*** Dataset entries ***

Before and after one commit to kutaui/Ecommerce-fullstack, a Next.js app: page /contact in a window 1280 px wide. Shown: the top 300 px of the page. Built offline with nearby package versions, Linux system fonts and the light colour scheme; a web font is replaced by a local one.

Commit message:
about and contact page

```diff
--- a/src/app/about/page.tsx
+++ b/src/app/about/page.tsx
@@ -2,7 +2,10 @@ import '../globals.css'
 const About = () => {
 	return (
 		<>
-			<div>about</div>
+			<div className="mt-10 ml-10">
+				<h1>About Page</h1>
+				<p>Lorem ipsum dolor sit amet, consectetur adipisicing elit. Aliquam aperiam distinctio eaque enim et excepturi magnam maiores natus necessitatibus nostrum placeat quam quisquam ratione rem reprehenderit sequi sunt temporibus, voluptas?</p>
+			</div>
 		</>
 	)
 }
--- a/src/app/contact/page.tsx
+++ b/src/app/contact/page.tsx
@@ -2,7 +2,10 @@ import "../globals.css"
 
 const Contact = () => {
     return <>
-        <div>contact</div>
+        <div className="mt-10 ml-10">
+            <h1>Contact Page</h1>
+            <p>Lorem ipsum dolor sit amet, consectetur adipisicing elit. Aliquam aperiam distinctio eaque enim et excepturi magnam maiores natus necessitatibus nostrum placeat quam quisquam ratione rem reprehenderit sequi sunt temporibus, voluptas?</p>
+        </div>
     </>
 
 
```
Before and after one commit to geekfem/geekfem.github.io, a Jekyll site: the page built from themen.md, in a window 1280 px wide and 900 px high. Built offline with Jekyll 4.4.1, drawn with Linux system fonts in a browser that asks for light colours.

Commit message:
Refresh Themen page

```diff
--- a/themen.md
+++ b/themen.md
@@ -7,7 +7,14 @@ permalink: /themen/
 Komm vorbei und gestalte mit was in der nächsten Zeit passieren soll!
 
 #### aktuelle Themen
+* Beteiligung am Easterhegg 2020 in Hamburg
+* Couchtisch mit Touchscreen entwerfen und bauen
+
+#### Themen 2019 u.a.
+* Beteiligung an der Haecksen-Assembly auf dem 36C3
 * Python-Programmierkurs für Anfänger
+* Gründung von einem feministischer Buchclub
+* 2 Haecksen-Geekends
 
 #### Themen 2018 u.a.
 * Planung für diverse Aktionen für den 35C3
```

*** End of Dataset entries ***

Work order. Each line of the listing above that contains the word "Beteiligung" is to be copied.

Finished task.
+* Beteiligung am Easterhegg 2020 in Hamburg
+* Beteiligung an der Haecksen-Assembly auf dem 36C3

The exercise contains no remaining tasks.